#### [Edit tracking data]
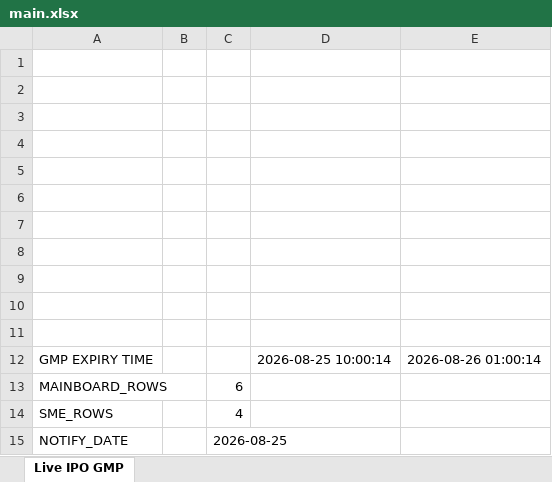
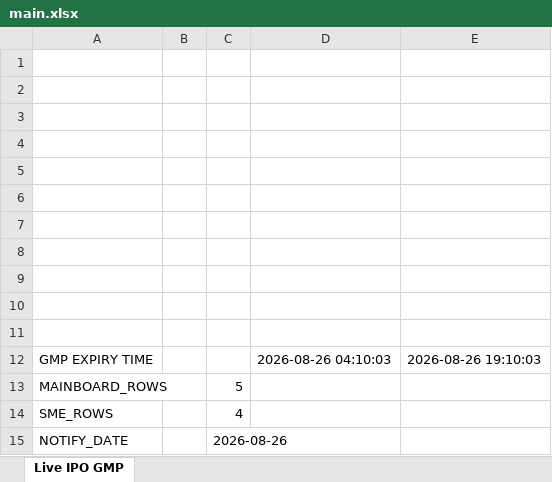
Before and after one commit to ayushpdkushwaha1/ipo-gmp-bot, an Excel workbook: files/main.xlsx, sheet Live IPO GMP, drawn as a sheet; values as stored, in another font and other column widths than the file's, no borders; the diff names each change by its address in the sheet, - before the commit and + after, or states it on an @@ line.

```diff
--- a/files/main.xlsx (sheet Live IPO GMP)
+++ b/files/main.xlsx (sheet Live IPO GMP)
-D12: 2026-08-25 10:00:14
+D12: 2026-08-26 04:10:03
-E12: 2026-08-26 01:00:14
+E12: 2026-08-26 19:10:03
-C13: 6
+C13: 5
-C15: 2026-08-25
+C15: 2026-08-26
```
Also changed, not shown: files/Mainboard_IPOs.xlsx, files/SME_IPOs.xlsx, 2 other files.
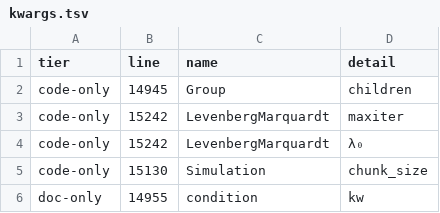
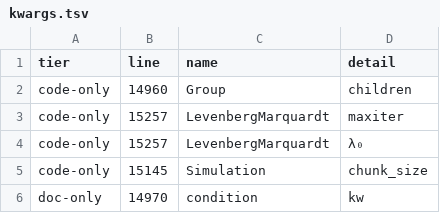
Before and after one commit to e271828e/Redstone.jl, a TSV file: design/reports/20261124_doc_conformance/ledgers/stage_m/kwargs.tsv, drawn as a sheet.

```diff
--- a/design/reports/20261124_doc_conformance/ledgers/stage_m/kwargs.tsv
+++ b/design/reports/20261124_doc_conformance/ledgers/stage_m/kwargs.tsv
@@ -1,6 +1,6 @@
 tier	line	name	detail
-code-only	14945	Group	children
-code-only	15242	LevenbergMarquardt	maxiter
-code-only	15242	LevenbergMarquardt	λ₀
-code-only	15130	Simulation	chunk_size
-doc-only	14955	condition	kw
+code-only	14960	Group	children
+code-only	15257	LevenbergMarquardt	maxiter
+code-only	15257	LevenbergMarquardt	λ₀
+code-only	15145	Simulation	chunk_size
+doc-only	14970	condition	kw
```
Also changed, not shown: design/reports/20261124_doc_conformance/ledgers/stage_m/citations.tsv, design/reports/20261124_doc_conformance/ledgers/stage_m/descriptor.tsv, 41 other files.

#### [Exercise description]
A faithful, complete copy of the entries is required, without the pictures.

#### [Task result]
Before and after one commit to ayushpdkushwaha1/ipo-gmp-bot, an Excel workbook: files/main.xlsx, sheet Live IPO GMP, drawn as a sheet; values as stored, in another font and other column widths than the file's, no borders; the diff names each change by its address in the sheet, - before the commit and + after, or states it on an @@ line.

```diff
--- a/files/main.xlsx (sheet Live IPO GMP)
+++ b/files/main.xlsx (sheet Live IPO GMP)
-D12: 2026-08-25 10:00:14
+D12: 2026-08-26 04:10:03
-E12: 2026-08-26 01:00:14
+E12: 2026-08-26 19:10:03
-C13: 6
+C13: 5
-C15: 2026-08-25
+C15: 2026-08-26
```
Also changed, not shown: files/Mainboard_IPOs.xlsx, files/SME_IPOs.xlsx, 2 other files.
Before and after one commit to e271828e/Redstone.jl, a TSV file: design/reports/20261124_doc_conformance/ledgers/stage_m/kwargs.tsv, drawn as a sheet.

```diff
--- a/design/reports/20261124_doc_conformance/ledgers/stage_m/kwargs.tsv
+++ b/design/reports/20261124_doc_conformance/ledgers/stage_m/kwargs.tsv
@@ -1,6 +1,6 @@
 tier	line	name	detail
-code-only	14945	Group	children
-code-only	15242	LevenbergMarquardt	maxiter
-code-only	15242	LevenbergMarquardt	λ₀
-code-only	15130	Simulation	chunk_size
-doc-only	14955	condition	kw
+code-only	14960	Group	children
+code-only	15257	LevenbergMarquardt	maxiter
+code-only	15257	LevenbergMarquardt	λ₀
+code-only	15145	Simulation	chunk_size
+doc-only	14970	condition	kw
```
Also changed, not shown: design/reports/20261124_doc_conformance/ledgers/stage_m/citations.tsv, design/reports/20261124_doc_conformance/ledgers/stage_m/descriptor.tsv, 41 other files.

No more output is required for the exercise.